[Start of section]

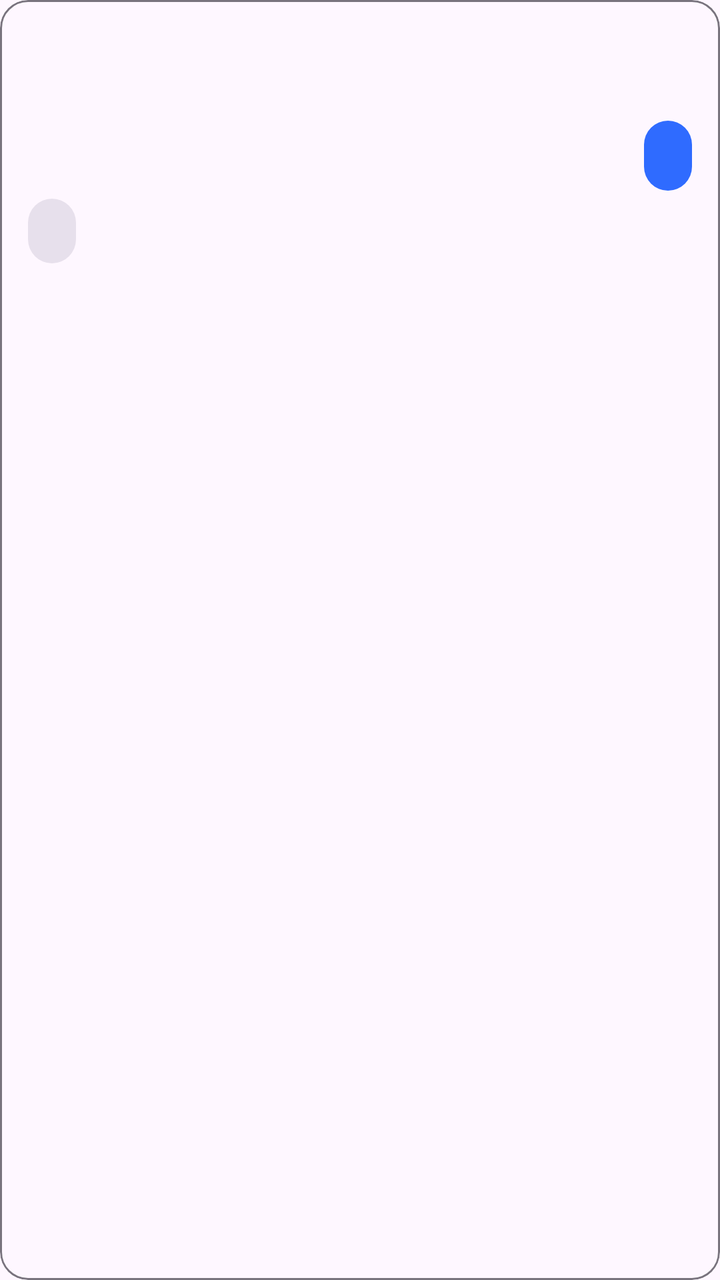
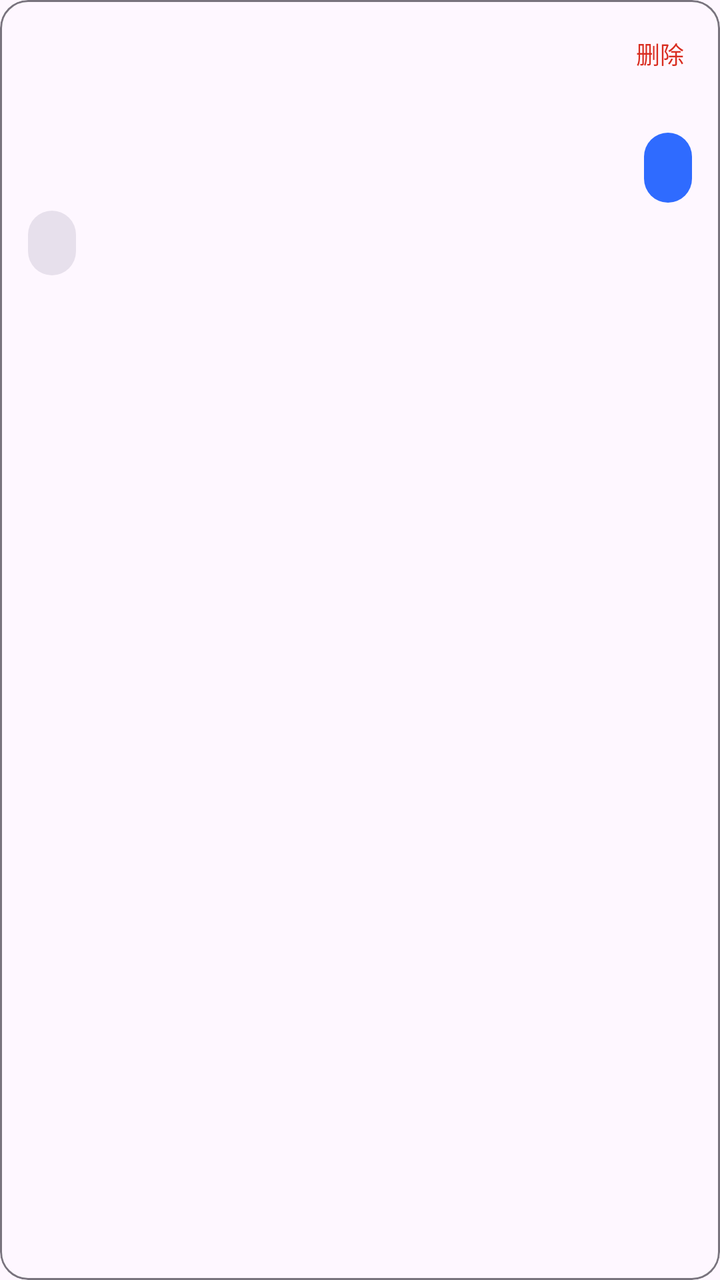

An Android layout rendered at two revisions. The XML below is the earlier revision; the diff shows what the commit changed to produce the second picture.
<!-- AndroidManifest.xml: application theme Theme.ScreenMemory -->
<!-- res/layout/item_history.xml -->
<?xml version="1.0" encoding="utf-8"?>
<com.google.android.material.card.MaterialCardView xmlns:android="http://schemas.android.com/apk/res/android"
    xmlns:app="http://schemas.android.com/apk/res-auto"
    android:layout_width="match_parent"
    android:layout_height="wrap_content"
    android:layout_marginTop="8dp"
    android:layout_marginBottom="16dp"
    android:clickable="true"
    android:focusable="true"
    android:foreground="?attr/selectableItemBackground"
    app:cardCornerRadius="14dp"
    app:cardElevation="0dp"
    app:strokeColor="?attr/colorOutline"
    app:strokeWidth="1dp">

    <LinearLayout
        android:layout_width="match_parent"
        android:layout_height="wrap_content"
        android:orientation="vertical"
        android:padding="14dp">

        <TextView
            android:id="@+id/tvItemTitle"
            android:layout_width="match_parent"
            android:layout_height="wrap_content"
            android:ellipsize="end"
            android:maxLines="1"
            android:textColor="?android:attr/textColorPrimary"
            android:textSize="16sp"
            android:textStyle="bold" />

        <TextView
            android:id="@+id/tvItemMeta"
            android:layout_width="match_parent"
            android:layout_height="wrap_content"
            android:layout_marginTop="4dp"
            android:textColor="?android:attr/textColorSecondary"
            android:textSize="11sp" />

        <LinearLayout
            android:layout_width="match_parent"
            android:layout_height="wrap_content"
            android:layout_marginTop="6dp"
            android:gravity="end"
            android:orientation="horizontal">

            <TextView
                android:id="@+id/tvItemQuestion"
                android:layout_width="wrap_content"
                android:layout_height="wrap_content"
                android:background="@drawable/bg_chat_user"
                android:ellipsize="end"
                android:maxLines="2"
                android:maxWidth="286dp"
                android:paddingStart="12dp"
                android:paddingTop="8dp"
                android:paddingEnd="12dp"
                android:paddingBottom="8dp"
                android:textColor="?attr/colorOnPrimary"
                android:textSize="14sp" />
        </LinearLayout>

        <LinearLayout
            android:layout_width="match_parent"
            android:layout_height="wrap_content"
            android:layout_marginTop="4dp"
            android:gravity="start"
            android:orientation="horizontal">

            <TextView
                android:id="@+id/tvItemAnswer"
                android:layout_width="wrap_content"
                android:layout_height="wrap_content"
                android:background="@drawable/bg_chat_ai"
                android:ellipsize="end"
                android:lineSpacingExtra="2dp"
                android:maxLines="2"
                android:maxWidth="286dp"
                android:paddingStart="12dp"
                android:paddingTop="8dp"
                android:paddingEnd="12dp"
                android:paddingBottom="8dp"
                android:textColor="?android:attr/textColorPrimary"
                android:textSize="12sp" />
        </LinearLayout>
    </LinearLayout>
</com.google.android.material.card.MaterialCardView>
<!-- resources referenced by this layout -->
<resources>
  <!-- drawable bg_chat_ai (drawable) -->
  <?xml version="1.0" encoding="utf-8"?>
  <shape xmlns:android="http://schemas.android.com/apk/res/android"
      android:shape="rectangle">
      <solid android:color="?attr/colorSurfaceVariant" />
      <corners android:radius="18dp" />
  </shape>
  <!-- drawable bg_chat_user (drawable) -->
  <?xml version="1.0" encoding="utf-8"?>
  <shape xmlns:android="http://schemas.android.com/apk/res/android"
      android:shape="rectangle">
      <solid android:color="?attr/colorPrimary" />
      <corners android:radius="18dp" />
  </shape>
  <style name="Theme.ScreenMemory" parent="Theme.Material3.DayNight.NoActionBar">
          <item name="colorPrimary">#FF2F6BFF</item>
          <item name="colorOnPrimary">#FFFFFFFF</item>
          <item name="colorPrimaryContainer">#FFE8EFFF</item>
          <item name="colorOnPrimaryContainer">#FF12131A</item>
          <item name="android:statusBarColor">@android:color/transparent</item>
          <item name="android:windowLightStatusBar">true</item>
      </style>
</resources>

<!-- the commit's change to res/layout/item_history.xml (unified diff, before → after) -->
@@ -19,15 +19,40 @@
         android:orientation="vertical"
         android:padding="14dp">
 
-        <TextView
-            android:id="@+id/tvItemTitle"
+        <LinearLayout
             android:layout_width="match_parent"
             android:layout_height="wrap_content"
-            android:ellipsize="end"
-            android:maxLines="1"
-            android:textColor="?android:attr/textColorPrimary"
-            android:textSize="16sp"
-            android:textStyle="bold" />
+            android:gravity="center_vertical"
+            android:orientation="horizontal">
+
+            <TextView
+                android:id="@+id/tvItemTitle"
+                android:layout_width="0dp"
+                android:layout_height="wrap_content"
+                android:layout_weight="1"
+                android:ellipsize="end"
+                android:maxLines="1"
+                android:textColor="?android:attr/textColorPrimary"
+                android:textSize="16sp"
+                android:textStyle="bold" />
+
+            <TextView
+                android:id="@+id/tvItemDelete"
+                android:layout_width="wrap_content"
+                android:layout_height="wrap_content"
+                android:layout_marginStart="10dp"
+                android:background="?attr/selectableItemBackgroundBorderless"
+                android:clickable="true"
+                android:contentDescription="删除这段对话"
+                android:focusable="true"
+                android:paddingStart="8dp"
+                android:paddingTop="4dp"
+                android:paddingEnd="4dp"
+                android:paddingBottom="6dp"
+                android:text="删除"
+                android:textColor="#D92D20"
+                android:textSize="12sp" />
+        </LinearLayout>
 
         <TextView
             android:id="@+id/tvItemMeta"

[End of section]

Set down every entry above exactly as written, but skip the pictures.

- _RESULT OF THIS TASK_:
An Android layout rendered at two revisions. The XML below is the earlier revision; the diff shows what the commit changed to produce the second picture.
<!-- AndroidManifest.xml: application theme Theme.ScreenMemory -->
<!-- res/layout/item_history.xml -->
<?xml version="1.0" encoding="utf-8"?>
<com.google.android.material.card.MaterialCardView xmlns:android="http://schemas.android.com/apk/res/android"
    xmlns:app="http://schemas.android.com/apk/res-auto"
    android:layout_width="match_parent"
    android:layout_height="wrap_content"
    android:layout_marginTop="8dp"
    android:layout_marginBottom="16dp"
    android:clickable="true"
    android:focusable="true"
    android:foreground="?attr/selectableItemBackground"
    app:cardCornerRadius="14dp"
    app:cardElevation="0dp"
    app:strokeColor="?attr/colorOutline"
    app:strokeWidth="1dp">

    <LinearLayout
        android:layout_width="match_parent"
        android:layout_height="wrap_content"
        android:orientation="vertical"
        android:padding="14dp">

        <TextView
            android:id="@+id/tvItemTitle"
            android:layout_width="match_parent"
            android:layout_height="wrap_content"
            android:ellipsize="end"
            android:maxLines="1"
            android:textColor="?android:attr/textColorPrimary"
            android:textSize="16sp"
            android:textStyle="bold" />

        <TextView
            android:id="@+id/tvItemMeta"
            android:layout_width="match_parent"
            android:layout_height="wrap_content"
            android:layout_marginTop="4dp"
            android:textColor="?android:attr/textColorSecondary"
            android:textSize="11sp" />

        <LinearLayout
            android:layout_width="match_parent"
            android:layout_height="wrap_content"
            android:layout_marginTop="6dp"
            android:gravity="end"
            android:orientation="horizontal">

            <TextView
                android:id="@+id/tvItemQuestion"
                android:layout_width="wrap_content"
                android:layout_height="wrap_content"
                android:background="@drawable/bg_chat_user"
                android:ellipsize="end"
                android:maxLines="2"
                android:maxWidth="286dp"
                android:paddingStart="12dp"
                android:paddingTop="8dp"
                android:paddingEnd="12dp"
                android:paddingBottom="8dp"
                android:textColor="?attr/colorOnPrimary"
                android:textSize="14sp" />
        </LinearLayout>

        <LinearLayout
            android:layout_width="match_parent"
            android:layout_height="wrap_content"
            android:layout_marginTop="4dp"
            android:gravity="start"
            android:orientation="horizontal">

            <TextView
                android:id="@+id/tvItemAnswer"
                android:layout_width="wrap_content"
                android:layout_height="wrap_content"
                android:background="@drawable/bg_chat_ai"
                android:ellipsize="end"
                android:lineSpacingExtra="2dp"
                android:maxLines="2"
                android:maxWidth="286dp"
                android:paddingStart="12dp"
                android:paddingTop="8dp"
                android:paddingEnd="12dp"
                android:paddingBottom="8dp"
                android:textColor="?android:attr/textColorPrimary"
                android:textSize="12sp" />
        </LinearLayout>
    </LinearLayout>
</com.google.android.material.card.MaterialCardView>
<!-- resources referenced by this layout -->
<resources>
  <!-- drawable bg_chat_ai (drawable) -->
  <?xml version="1.0" encoding="utf-8"?>
  <shape xmlns:android="http://schemas.android.com/apk/res/android"
      android:shape="rectangle">
      <solid android:color="?attr/colorSurfaceVariant" />
      <corners android:radius="18dp" />
  </shape>
  <!-- drawable bg_chat_user (drawable) -->
  <?xml version="1.0" encoding="utf-8"?>
  <shape xmlns:android="http://schemas.android.com/apk/res/android"
      android:shape="rectangle">
      <solid android:color="?attr/colorPrimary" />
      <corners android:radius="18dp" />
  </shape>
  <style name="Theme.ScreenMemory" parent="Theme.Material3.DayNight.NoActionBar">
          <item name="colorPrimary">#FF2F6BFF</item>
          <item name="colorOnPrimary">#FFFFFFFF</item>
          <item name="colorPrimaryContainer">#FFE8EFFF</item>
          <item name="colorOnPrimaryContainer">#FF12131A</item>
          <item name="android:statusBarColor">@android:color/transparent</item>
          <item name="android:windowLightStatusBar">true</item>
      </style>
</resources>

<!-- the commit's change to res/layout/item_history.xml (unified diff, before → after) -->
@@ -19,15 +19,40 @@
         android:orientation="vertical"
         android:padding="14dp">
 
-        <TextView
-            android:id="@+id/tvItemTitle"
+        <LinearLayout
             android:layout_width="match_parent"
             android:layout_height="wrap_content"
-            android:ellipsize="end"
-            android:maxLines="1"
-            android:textColor="?android:attr/textColorPrimary"
-            android:textSize="16sp"
-            android:textStyle="bold" />
+            android:gravity="center_vertical"
+            android:orientation="horizontal">
+
+            <TextView
+                android:id="@+id/tvItemTitle"
+                android:layout_width="0dp"
+                android:layout_height="wrap_content"
+                android:layout_weight="1"
+                android:ellipsize="end"
+                android:maxLines="1"
+                android:textColor="?android:attr/textColorPrimary"
+                android:textSize="16sp"
+                android:textStyle="bold" />
+
+            <TextView
+                android:id="@+id/tvItemDelete"
+                android:layout_width="wrap_content"
+                android:layout_height="wrap_content"
+                android:layout_marginStart="10dp"
+                android:background="?attr/selectableItemBackgroundBorderless"
+                android:clickable="true"
+                android:contentDescription="删除这段对话"
+                android:focusable="true"
+                android:paddingStart="8dp"
+                android:paddingTop="4dp"
+                android:paddingEnd="4dp"
+                android:paddingBottom="6dp"
+                android:text="删除"
+                android:textColor="#D92D20"
+                android:textSize="12sp" />
+        </LinearLayout>
 
         <TextView
             android:id="@+id/tvItemMeta"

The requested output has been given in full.